‘Authoritative figure’ without name lacks credibility

Is President Xi Jinping the "authoritative figure" who speaks on China's economy in a People's Daily article?

By Chan King-cheung –

As the Chinese economy entered a stage of “new normal,” there is a need for the central government to give detailed explanation, raise arguments and set the tone and stance on various new phenomenon emerged in the course of major economic transformation. On Monday, the official People’s Daily published an article in the form of an interview with an “authoritative figure”, which gives answers to a series of questions concerning the nation’s economy. The anonymous person said: “In a certain period of time, the Chinese economy will run on a L-shape trajectory.” Under a L-shape pattern, the economy will grow at a lower pace, and it will last for a period of time.

This is the third time within a year that an “authoritative figure” has appeared on the front page of the People’s Daily, giving an account of China’s economic situation. On May 25, 2015, the newspaper carried a report headlined “Five questions about the Chinese economy”. On January 4, 2016, an authoritative figure was quoted in an article headlined “Seven questions about the supply-side structural reform.” This week’s article carries a headline: “Question about the overall economic situation in the first quarter”.

Political observers are keen to ask who the “authoritative figure” is? How “authoritative” is his or her comment? Any “authoritative figure” being interviewed in a front page story on the People’s Daily is indeed no small potato. The figure may be an individual, or a team. The merits of giving comment in the name of an “authoritative figure” is that the “figure” can speak more freely and explicitly. The most eye-catching comments made by the authoritative figure in Monday’s article concerned about the stock, foreign exchange and property markets.
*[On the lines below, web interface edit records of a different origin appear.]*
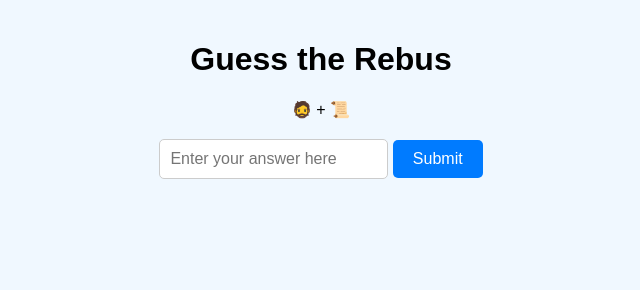
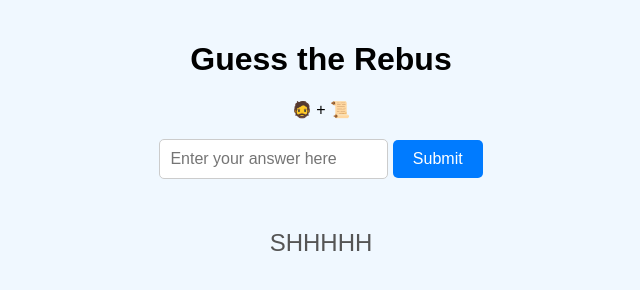
Before and after one commit to delicd/website-2, a plain HTML site: page index.html in a window 1280 px wide. Shown: the whole page, without its empty margins (319-959 px from the left). Drawn offline with Linux system fonts and the light colour scheme.

Commit message:
Update index.html

```diff
--- a/index.html
+++ b/index.html
@@ -11,6 +11,7 @@
             margin: 0;
             padding: 20px;
             background-color: #f0f8ff;
+            overflow-y: scroll;
         }
         .rebus {
             margin: 20px 0;
@@ -38,6 +39,15 @@
             font-size: 18px;
             font-weight: bold;
         }
+        .footer {
+            margin-top: 50px;
+            font-size: 24px;
+            color: #555;
+            cursor: pointer;
+        }
+        .footer:hover {
+            color: #000;
+        }
     </style>
 </head>
 <body>
@@ -48,6 +58,7 @@
     <input type="text" id="answer" placeholder="Enter your answer here">
     <button onclick="checkAnswer()">Submit</button>
     <div class="message" id="message"></div>
+    <div class="footer" onclick="revealAnswer()">SHHHHH</div>
 
     <script>
         function checkAnswer() {
@@ -62,6 +73,10 @@
                 message.style.color = "red";
             }
         }
+
+        function revealAnswer() {
+            alert("Odgovor je: Johnny Depp");
+        }
     </script>
 </body>
 </html>
```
The authoritative figure said: “We affirm clearly the policy direction of the stock, foreign exchange and property markets. They should be back to their own respective functions and positioning. (We should) respect their own rules of development respectively, not to treat it as a tool to guarantee economic growth.”

It will not be possible for any government officials to make such straightforward and direct comment if their names are named. By stressing the “respective functions and rules of development”, the authoritative figure has indirectly ruled out stimulus measures to prop up the bourse, foreign exchange and property markets in order to boost the overall economy.

Speculation over stimulus measures rife

For a period of time recently, speculation has been rife that the mainland authorities will relax restrictions over the purchase of the second flat by home buyers. In the stock market, there have been rumours that the authorities would “create a bull market” artificially. There have also been sharp fluctuations in the foreign exchange market. Underlying the abnormal phenomenon in the markets is the game plan of some people seeking to boost the domestic market through speculative activities in the markets. But the result has always been the same. It has created more serious after-effects without bringing about positive stimulating effect on the economy. The views of the “authoritative figure” are aimed to correct the wrong and to slam the market speculation recently.

It is better for the Chinese government to explain the official policies through the mouth of officials, not “authoritative figure.” The Chinese authorities have given some important views through commentary articles in the People’s Daily in the past. They include the argument that bull stock market is conducive to economic growth and the view that the exchange rate of renminbi should not be overly low. The ambivalent identity of the commentaries made it difficult for people to ascertain the government’s policy intention. It is the responsibility of senior officials to explain policies and manage expectation. That should be done by officials in their official capacity. To float policy ideas through “authoritative figure” cannot be a good idea in the long-term.

Chan King-cheung is a veteran journalist. He writes on political and economic issues in Hong Kong and China. This article was translated from his regular column in the Chinese-language Ming Pao.

Photo: Picture taken from Chinese government’s official website


Be the first to comment on "‘Authoritative figure’ without name lacks credibility"

Leave a comment

Your email address will not be published.


Seo wordpress plugin by www.seowizard.org.